ASSIGNED TASK: Find the line with "### quanlythoigian/src/main/webapp/util/taglib.jsp" and the line with "### quanlythoigian/src/main/webapp/util/libweb.jsp" in the entries below; output exactly those two lines, every line between them, and no others.

SUPPLIED RECORDS:
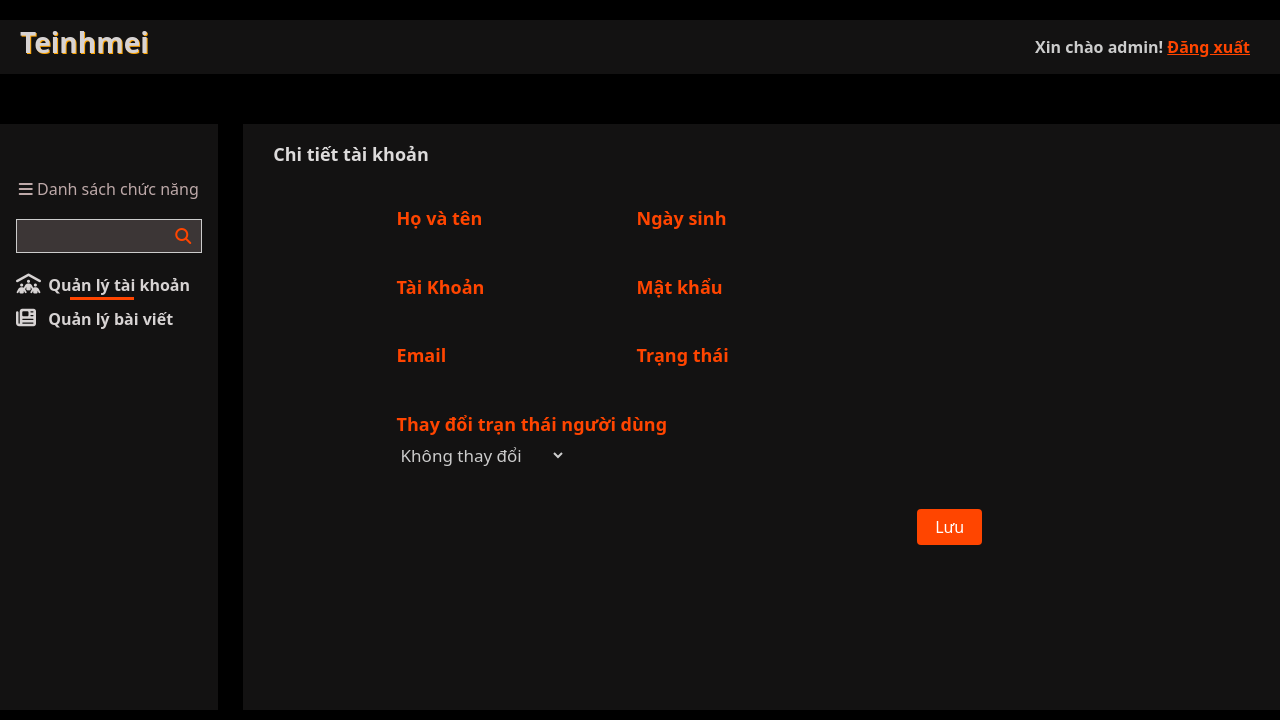
Repository: 29ieH/schedule-manager
Page: http://localhost/quanlythoigian/views/admin/edituser.jsp
These files come from the project's save history. The page is drawn as it stood at one moment and after the next save; the edit follows.
The browser window is 1280 px wide. The pictures show the whole page.
The page is served by Tomcat 9. Nobody is signed in. The application's start-up code is not run. Other server files are loaded and not shown.

Above is the page before, as saved 2023-12-26 16:04:32.

### quanlythoigian/src/main/webapp/views/admin/edituser.jsp
<%@ page language="java" contentType="text/html; charset=UTF-8"
    pageEncoding="UTF-8"%>
    <%@include file = "../../util/taglib.jsp"%>
     <%@include file = "../../util/libweb.jsp"%>
<!DOCTYPE html>
<html>
<head>
<meta charset="UTF-8">
<title>Insert title here</title>
</head>
<c:set var ="result" value ="${applicationScope.listResult}"/>
<%
	session = request.getSession(false);
	if(session!=null){
%>
<body style="background-color: black;">
    <div class="web">
        <div class="width-1280">
            <div  id ="div__error-mess" class="error__edit-mess">
                <button id = "div__error-close" class="error__edit-mess--close">
                    <i class="fa-regular fa-circle-xmark"></i>
                </button>
                <h5 class="error__edit-mess--heading">
                    Thông Báo !
                </h5>
                <p class="error__edit-mess--text">
                    aaaabcdefghaaaaaaaaaaaaaaaaaaaaaaaaaaaaaaaaaaaaaaaaaaaaaaaaaaaaaaaaaaaaaaaaaaaaaaaaaaaaaaaaaaaaaaaaaaaaaaaaaaaaaaaaaaaaaaaaaa
                </p>
            </div>
        <div class="header">
            <div style="margin-top: 20px;" class="header__navbar">
                <ul class="header__navbar--list">
                        <h3 class="header__logo">Teinhmei</h3>
                </ul>
                <ul class="header__navbar--list">
                    <li style="color: #ccc; font-weight: 700;" class="header__navbar--item">
                        Xin chào admin! <a style ="color: orangered;" href="<c:url value="/a-dang-xuat"/>">Đăng xuất</a>
                    </li>
                </ul>
            </div>
        </div>
        <div class="hu-content m-h">
        <div class="dashboard">
            <h6 class="dashboard__heading"> <i class="fa-solid fa-bars"></i> Danh sách chức năng</h6>
            <div style="margin-bottom: 20px;" class="dashboard__search">
                <input class="dashboard__search--input" type="text" name="" id="">
                <a class="dashboard__search--link "  href=""><i class="color-2 dashboard__search--icon fa-solid fa-magnifying-glass"></i></a>
            </div>
            <ul class="dashboard__list">
                <li class="dashboard__item tkb">
                    <a class="dashboard__item--link" href="">
                        <i class="dashboard__item--icon fa-solid fa-people-roof"></i>
                        Quản lý tài khoản
                    </a>
                    <div class="tkb-underline"></div>
                </li>
                <li id="sukien" class="dashboard__item sukien">
                    <a class="dashboard__item--link" href="indexevent.html">
                        <i class="dashboard__item--icon fa-solid fa-newspaper"></i>
                    Quản lý bài viết
                    </a>
                </li>
            </ul>
        </div>
        <div  style="padding: 20px 30px;" class="hu-body">
            <h6 class="a-table__heading">Chi tiết tài khoản</h6>
            <form action="<c:url value = "/a-edit-userz"/>" id="myForm">
            	<input type="hidden" name = "id" value ="${result.idNguoiDung}">
                <div class="a_form--user">
                <c:if test="${result.goiTinh != 'Nam'}{">
                <img src="<c:url value="/img/nuuser.png"/>" alt="" class="a_form--img">
                </c:if>
                <c:if test="${result.goiTinh == 'Nam'}{">
                <img src="<c:url value="/img/usernam.png"/>" alt="" class="a_form--img">
                </c:if>
                    <div class="a_form--info">
                        <ul class="a_form--list">
                            <li class="a_form--item">
                                <div class="r">
                                    <div class="w-260px">
                                        <span>Họ và tên</span>
                                        <input class="a_form--input" type="text" value="${result.hoVaTen}" name="hoVaTen">
                                        <div id="error-thoiGianBatDau" class="mess_error"></div>
                                    </div>
                                    <div class="w-260px">
                                    <span>Ngày sinh</span>
                                    <input class="a_form--input w-260px" type="text" value="${result.ngaySinh}" name="ngaySinh">
                                    <div id="error-thoiGianBatDau" class="mess_error"></div>
                                    </div>
                                </div>
                                <div class="r">
                                <div class="w-260px">
                                    <span>Tài Khoản</span>

                                <input class="a_form--input w-260px" type="text" value="${result.taiKhoan}" name="taiKhoan">
                                <div id="error-thoiGianBatDau" class="mess_error"></div>
                                </div>
                                <div class="w-260px">
                                    <span>Mật khẩu</span>

                                <input class="a_form--input w-260px" type="text" value="${result.matKhau}" name="matKhau">
                                <div id="error-thoiGianBatDau" class="mess_error"></div>
                                </div>
                            </div>
                            <div class="r">
                                <div class="w-260px">
                                    <span>Email</span>

                                <input class="a_form--input w-260px" type="email" value="${result.email}" name="email">
                                <div id="error-thoiGianBatDau" class="mess_error"></div>
                                </div>
                                <div class="w-260px">
                                    <span>Trạng thái</span>
                                	<c:if test="${result.status==1}">
                                	<c:set var = "status" value="Đang hoạt động"/>
                                	</c:if>
                                	<c:if test="${result.status==0}">
                                	<c:set var = "status" value="Tạm khóa"/>
                                	</c:if>
                                    <input class="a_form--input w-260px" type="text" value="${status}" name="status">
                                    <div id="error-thoiGianBatDau" class="mess_error"></div>
                                    </div>

                            </div>
                            <div>
                                <span>Thay đổi trạn thái người dùng</span>

                                <div>
                                <select class="a_form--input w-176px" aria-label="Default select example" name="editStatus">
                                    <option value="2">Không thay đổi</option>
                                    <option value="1">Mở khóa tài khoản</option>
                                    <option value="0">Khóa tài khoản</option>
                                  </select>
                                  </div>

                            </div>
                            </li>
                        </ul>
                    </div>
                </div>
                <input style="margin-left: 644px;" class="a-table__submit" type="submit" value="Lưu">
            </form>
        </div>
    </div>
        </div>
    </div>
</body>
<% } else {
	response.sendRedirect("/quanlythoigian/views/dangnhap.jsp");
} %>
</html>

### quanlythoigian/src/main/webapp/util/taglib.jsp
   <%@ taglib prefix = "c" uri = "http://java.sun.com/jsp/jstl/core" %>
     <link rel="stylesheet" href="<c:url value ="/css/base.css"/>">
    <link rel="stylesheet" href="<c:url value ="/css/main.css"/>">

### quanlythoigian/src/main/webapp/util/libweb.jsp
	<link href="https://cdn.jsdelivr.net/npm/bootstrap@5.2.3/dist/css/bootstrap.min.css" rel="stylesheet" integrity="sha384-rbsA2VBKQhggwzxH7pPCaAqO46MgnOM80zW1RWuH61DGLwZJEdK2Kadq2F9CUG65" crossorigin="anonymous">
    <script src="https://cdn.jsdelivr.net/npm/@popperjs/core@2.11.6/dist/umd/popper.min.js" integrity="sha384-oBqDVmMz9ATKxIep9tiCxS/Z9fNfEXiDAYTujMAeBAsjFuCZSmKbSSUnQlmh/jp3" crossorigin="anonymous"></script>
    <script src="https://cdn.jsdelivr.net/npm/bootstrap@5.2.3/dist/js/bootstrap.min.js" integrity="sha384-cuYeSxntonz0PPNlHhBs68uyIAVpIIOZZ5JqeqvYYIcEL727kskC66kF92t6Xl2V" crossorigin="anonymous"></script>
    <link rel="stylesheet" href="https://cdnjs.cloudflare.com/ajax/libs/font-awesome/6.4.2/css/all.min.css" integrity="sha512-z3gLpd7yknf1YoNbCzqRKc4qyor8gaKU1qmn+CShxbuBusANI9QpRohGBreCFkKxLhei6S9CQXFEbbKuqLg0DA==" crossorigin="anonymous" referrerpolicy="no-referrer" />

### quanlythoigian/src/main/webapp/css/main.css
ul{
    margin: 0;
}
li{
    list-style: none;
}
.color-2{
    color: orangered;
}
.color-1{
    color: rgb(215, 211, 211);
}
.color-3{
    color: #0000;
}
.color-util{
    color: #d79e9e !important;
}
.color-input{
   background-color: rgb(215, 211, 211) !important;
}
.w-138px{
	width : 138px;
}
.w-244px{
	width : 244px;
}
.w-284px{
	width : 284px;
}
.w-320px{
    width: 320px;
}
.width-1280{
    width: 1380px;
}
.f-13{
    font-size: 13px !important;
}
.web{
    display: flex;
    align-items: center;
    justify-content: center;
}
.modal{
    position: fixed;
    top: 0;
    right: 0;
    left: 0;
    bottom: 0;
    background-color: rgba(0, 0, 0, 0.7);
    display: flex;
    align-items: center;
    justify-content: center;
}
body{
    margin: 0;
}
.row-body{
    display: flex;
    align-items: center;
    justify-content: center;
}
.m-t-40{
    margin-top: 40px;
}
.m-t-10{
    margin-top: 10px;
}
.m-b-10{
    margin-bottom: 10px;
}
.m-r-20{
    margin-right: 20px;
}
.m-l-30{
    margin-left: 30px;
}
.m-r-10{
    margin-right: 10px;
}
.pd-b-40{
    padding-bottom: 40px;
}
.w-210px{
    width: 210px !important;
}
.w-156px{
    width: 156px !important;
}
.reset-margin{
    margin: 0 !important;
}
.w-260px{
    width: 240px !important;
}
.w-280px{
    width: 280px;
}
.row{
    display: flex;
    justify-content: space-between;
    padding: 20px 30px;
}
.r{
    display: flex;
}
.pd-6{
    padding: 6px !important;
}
.mess_error{
    color: red;
    font-weight: 600;
    font-size: 15px;
    overflow-wrap: break-word;
    margin-top: 4px;
}
.bg-p{
    background-color: rgb(19, 18, 18) !important;
}
.btn-submit{
    padding: 2px 14px;
    border-radius: 4px;
    background-color: orangered;
    color: #ffff;
}
.btn-submit:hover{
    background-color: rgb(255, 30, 0);
}
  .btn{
    cursor: pointer;
    padding: 0 !important;
  }
    .error__edit-mess{
    width: 446px;
    background-color: #3c3636;
    border-radius: 12px;
    position: absolute;
    padding: 10px 20px;
    right: 35.3%;
    transition: top 0.5s;
    top: -100%;
    /* top: 32px; */
  }
  .error__edit-mess--heading{
    color: orangered;
    text-shadow: 1px 1px #141414;
    text-align: center;
  }
  .error__edit-mess--text{
    color: #c7c1c1;
    text-align: center;
    margin: 0;
    font-size: 17px;
    text-shadow: 1px 1px #5d4a4a;
    overflow-wrap: break-word;
  }
  .error__edit-mess--close{
    background-color: #3c3636;
    border: none;
    position: absolute;
    right: 0px;
    top: 0px;
    font-size: 20px;
    border-radius: 10px;
    color: #f7a2a2;
  }
  .error__edit-mess--close:hover{
    color: #937878;
  }
  .m-h{
  	    min-height: 586px;
  }
  .pagination{
    --bs-pagination-bg: black !important;
    --bs-pagination-color: orange !important;
    --bs-pagination-active-bg: #FF5722 !important;
  	--bs-pagination-active-border-color: #dee2e6 !important;
	--bs-pagination-hover-color: #FF5722 !important;

  }

Loaded but not shown: quanlythoigian/src/main/webapp/css/base.css (1142 lines, source omitted)

After the next save:
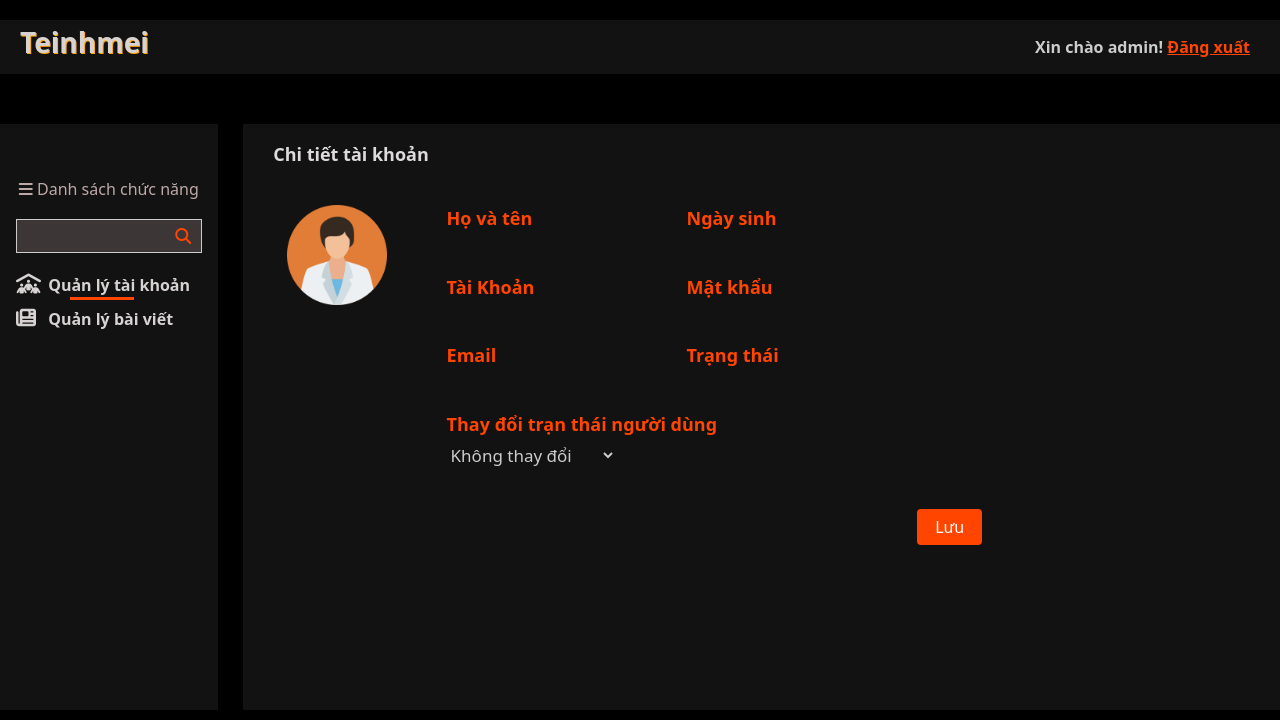
Saved 41 s later.
--- a/quanlythoigian/src/main/webapp/views/admin/edituser.jsp
+++ b/quanlythoigian/src/main/webapp/views/admin/edituser.jsp
@@ -67,10 +67,10 @@
             <form action="<c:url value = "/a-edit-userz"/>" id="myForm">
             	<input type="hidden" name = "id" value ="${result.idNguoiDung}">
                 <div class="a_form--user">
-                <c:if test="${result.goiTinh != 'Nam'}{">
+                <c:if test="${result.goiTinh != 'Nam'}">
                 <img src="<c:url value="/img/nuuser.png"/>" alt="" class="a_form--img">
                 </c:if>
-                <c:if test="${result.goiTinh == 'Nam'}{">
+                <c:if test="${result.goiTinh == 'Nam'}">
                 <img src="<c:url value="/img/usernam.png"/>" alt="" class="a_form--img">
                 </c:if>
                     <div class="a_form--info">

PROBLEM SOLUTION:
### quanlythoigian/src/main/webapp/util/taglib.jsp
   <%@ taglib prefix = "c" uri = "http://java.sun.com/jsp/jstl/core" %>
     <link rel="stylesheet" href="<c:url value ="/css/base.css"/>">
    <link rel="stylesheet" href="<c:url value ="/css/main.css"/>">

### quanlythoigian/src/main/webapp/util/libweb.jsp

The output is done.